PJ Dozier 2020-21 per game statistics
|Games||Minutes||Points||Rebounds||Assists||Field Goal %||Three-Point %||Box Plus-Minus|
PJ Dozier had been a player who bounced around the league, first signing with the Dallas Mavericks, then playing in Oklahoma City and Boston, and finally landing in the Mile High City. Ever since arriving in Denver, he’s been an intriguing player with high defensive upside. He first signed with the Nuggets on a two-way contract but was soon converted to a standard contract just before the bubble on June 30th, 2020.
The contract he signed was a steal of a deal; it secured him for 3 years for just $3.9 million. That’s just above the league minimum for a player who has given the Nuggets very solid and productive minutes during his time here. Quite frankly, the Nuggets front office should be thanking their lucky stars they got him on such a cheap contract.
He’s brought very good — and at certain points elite — defense to Denver’s rotation. Hell, through the first 17 games of last season, he brought great three point shooting too; shooting 40.5 percent on 2.2 three point attempts a game. Then, he unfortunately missed some time with injury and never really got his shot falling the same way again. In his last 33 games before he missed the rest of the season with a hamstring injury, he only shot 28.6 percent from three on 3.4 attempts a game.
If Dozier can return to that 40 percent three point shooter he was before suffering his first injury, it would make a world of difference for the Nuggets this year. By adding a deadly shot to his already great defense while mixing in some underrated passing (especially out of the pick and roll), you get a player that is extremely valuable in this league. Dozier has the potential to be an all-around defensive minded wing with good length, someone who could realistically cover both guard positions and a significant number of forwards in the league.
PJ Dozier seems primed to make a leap. Whether it happens or not remains to be seen.
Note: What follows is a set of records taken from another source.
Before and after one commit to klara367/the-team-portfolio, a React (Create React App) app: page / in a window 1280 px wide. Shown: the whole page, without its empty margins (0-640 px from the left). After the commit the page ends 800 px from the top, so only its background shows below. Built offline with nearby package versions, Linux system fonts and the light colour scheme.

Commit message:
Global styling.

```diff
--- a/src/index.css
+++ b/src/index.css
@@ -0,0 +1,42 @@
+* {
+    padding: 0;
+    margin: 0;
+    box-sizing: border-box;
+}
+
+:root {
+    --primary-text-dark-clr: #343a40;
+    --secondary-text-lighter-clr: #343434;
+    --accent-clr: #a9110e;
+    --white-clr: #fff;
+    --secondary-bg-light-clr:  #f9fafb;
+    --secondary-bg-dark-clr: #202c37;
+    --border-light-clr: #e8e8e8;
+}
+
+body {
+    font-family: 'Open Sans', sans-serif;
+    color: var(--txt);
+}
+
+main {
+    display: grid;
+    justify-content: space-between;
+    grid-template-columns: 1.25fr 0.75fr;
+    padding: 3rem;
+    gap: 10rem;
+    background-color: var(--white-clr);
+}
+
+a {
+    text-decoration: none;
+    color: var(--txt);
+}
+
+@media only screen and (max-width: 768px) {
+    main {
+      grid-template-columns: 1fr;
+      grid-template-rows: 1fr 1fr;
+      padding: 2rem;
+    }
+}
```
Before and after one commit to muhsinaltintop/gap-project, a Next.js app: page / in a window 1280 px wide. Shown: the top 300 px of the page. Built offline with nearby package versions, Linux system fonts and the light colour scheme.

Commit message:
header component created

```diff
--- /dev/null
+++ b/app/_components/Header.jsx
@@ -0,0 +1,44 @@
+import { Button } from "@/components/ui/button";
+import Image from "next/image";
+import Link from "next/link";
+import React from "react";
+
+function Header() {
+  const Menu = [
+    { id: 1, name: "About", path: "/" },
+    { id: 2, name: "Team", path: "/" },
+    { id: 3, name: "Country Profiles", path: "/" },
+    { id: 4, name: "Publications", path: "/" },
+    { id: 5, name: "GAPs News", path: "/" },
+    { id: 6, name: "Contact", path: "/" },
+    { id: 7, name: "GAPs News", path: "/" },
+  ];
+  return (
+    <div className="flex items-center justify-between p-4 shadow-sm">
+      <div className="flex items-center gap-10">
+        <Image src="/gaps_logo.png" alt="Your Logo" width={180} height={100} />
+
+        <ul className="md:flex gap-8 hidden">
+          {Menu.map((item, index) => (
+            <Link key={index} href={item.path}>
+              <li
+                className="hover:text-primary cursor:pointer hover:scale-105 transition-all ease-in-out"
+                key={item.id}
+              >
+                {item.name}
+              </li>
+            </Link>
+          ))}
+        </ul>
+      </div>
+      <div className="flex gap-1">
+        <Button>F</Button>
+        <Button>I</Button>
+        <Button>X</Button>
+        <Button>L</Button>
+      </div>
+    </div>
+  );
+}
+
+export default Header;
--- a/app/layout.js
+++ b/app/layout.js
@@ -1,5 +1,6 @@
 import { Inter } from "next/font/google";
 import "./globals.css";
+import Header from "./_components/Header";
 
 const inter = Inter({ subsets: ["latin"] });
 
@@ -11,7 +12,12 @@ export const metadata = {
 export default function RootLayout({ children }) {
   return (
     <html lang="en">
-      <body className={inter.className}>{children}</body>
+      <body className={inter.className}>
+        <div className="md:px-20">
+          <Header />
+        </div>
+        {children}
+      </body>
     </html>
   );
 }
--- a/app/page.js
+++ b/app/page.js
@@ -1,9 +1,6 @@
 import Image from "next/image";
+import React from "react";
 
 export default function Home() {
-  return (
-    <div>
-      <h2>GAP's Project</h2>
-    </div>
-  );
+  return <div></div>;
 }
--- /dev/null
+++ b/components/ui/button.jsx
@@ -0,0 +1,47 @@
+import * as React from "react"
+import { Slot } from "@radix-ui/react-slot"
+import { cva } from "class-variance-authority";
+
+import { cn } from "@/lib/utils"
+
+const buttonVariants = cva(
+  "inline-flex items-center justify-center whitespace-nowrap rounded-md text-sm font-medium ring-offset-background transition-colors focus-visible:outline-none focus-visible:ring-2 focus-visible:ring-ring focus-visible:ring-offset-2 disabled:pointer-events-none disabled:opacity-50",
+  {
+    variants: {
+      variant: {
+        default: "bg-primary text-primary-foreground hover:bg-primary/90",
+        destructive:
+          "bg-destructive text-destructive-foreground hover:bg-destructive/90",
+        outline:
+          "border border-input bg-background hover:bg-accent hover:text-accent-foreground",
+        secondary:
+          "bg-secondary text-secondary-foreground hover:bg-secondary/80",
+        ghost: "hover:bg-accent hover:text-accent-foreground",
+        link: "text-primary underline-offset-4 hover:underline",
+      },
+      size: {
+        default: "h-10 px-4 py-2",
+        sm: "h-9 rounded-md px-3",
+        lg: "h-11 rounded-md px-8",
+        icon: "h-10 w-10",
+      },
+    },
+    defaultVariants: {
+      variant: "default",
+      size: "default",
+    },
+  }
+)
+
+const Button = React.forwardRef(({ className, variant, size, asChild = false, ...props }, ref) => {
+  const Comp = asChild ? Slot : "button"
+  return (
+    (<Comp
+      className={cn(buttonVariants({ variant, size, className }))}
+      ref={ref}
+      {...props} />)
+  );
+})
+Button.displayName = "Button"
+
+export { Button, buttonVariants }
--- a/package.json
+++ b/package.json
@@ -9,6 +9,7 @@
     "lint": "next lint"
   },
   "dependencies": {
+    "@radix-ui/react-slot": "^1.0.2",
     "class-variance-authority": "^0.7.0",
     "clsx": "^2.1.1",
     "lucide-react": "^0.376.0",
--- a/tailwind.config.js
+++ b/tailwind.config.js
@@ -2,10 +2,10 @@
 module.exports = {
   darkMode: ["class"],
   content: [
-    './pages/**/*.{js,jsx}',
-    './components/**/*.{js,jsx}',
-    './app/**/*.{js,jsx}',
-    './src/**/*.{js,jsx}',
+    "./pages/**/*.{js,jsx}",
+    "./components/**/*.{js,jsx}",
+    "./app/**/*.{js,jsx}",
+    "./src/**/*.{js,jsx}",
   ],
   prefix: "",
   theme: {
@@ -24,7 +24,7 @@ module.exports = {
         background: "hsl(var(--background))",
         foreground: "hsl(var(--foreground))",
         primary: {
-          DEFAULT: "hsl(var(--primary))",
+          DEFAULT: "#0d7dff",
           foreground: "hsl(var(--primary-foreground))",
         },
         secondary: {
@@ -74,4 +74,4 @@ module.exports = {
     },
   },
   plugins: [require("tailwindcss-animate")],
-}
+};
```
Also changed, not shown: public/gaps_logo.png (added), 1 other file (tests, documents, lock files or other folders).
Best Case for 2021-22
PJ Dozier’s best case scenario would be winning the NBA’s Sixth Man of the Year award. I don’t think it’s that outlandish of a take to say he could get some buzz for it this year either. It’ll take a lot for him to accomplish such a feat, but he’s more than capable of doing it with some improvements here and there.
It would definitely take him shooting at bare minimum 37 percent from 3 on significant volume, which he was in line to accomplish before injuries derailed him last season. Another leap he’d have to take on the offensive end is being able to be a primary playmaker with the bench unit. I think that aspect of his game is already pretty far along though; and if current backup point guard Facu Compazzo struggles to create high level offense in high leverage games, it’s possible that head coach Michael Malone could ask PJ to do just that instead.
On the other end of the floor, he’d have to play at an all-defensive team level for the entire season. This is the part of his game that I feel most comfortable in saying is elite, and I think he’ll be able to show that this season. Will Barton or Monte Morris will more than likely miss some time, and on those nights I wouldn’t be surprised to see PJ start to defend the opposing teams’ best guard. I wouldn’t be surprised to see him play heavy minutes off the bench to do the exact same thing either.
Worst Case for 2021-22
The worst case for PJ Dozier would be him falling out of the rotation due to injuries. As Michael Malone said, the biggest concern for Dozier is his health, so it’s not an unfounded belief if one might think he will miss too much time to be a consistent option.
Last season as a whole was a hellscape for all teams with injuries due to the ridiculous physical strain put on the players as a result of a heavily compressed schedule. It’s very possible that, given a full offseason to rest and recover, that Dozier can put some of his injury issues behind him and string together a strong season.
Beyond the injuries, if Dozier’s shooting never fully comes around for a full season and he remains inconsistent, it will be difficult to justify investing heavily into a role playing guard. The Nuggets are hopeful is shot comes around, but there’s a massive difference between a 40 percent shooter on high volume and a 31 percent shooter on moderate volume, which was where Dozier finished last year. If the shooting never bounces back, the Nuggets may struggle to score efficiently with Dozier playing a significant role.
One Bold Prediction
My bold prediction — and goal — for PJ Dozier this season would be that he’ll make an all-defensive team. He has the tools and grit to do it.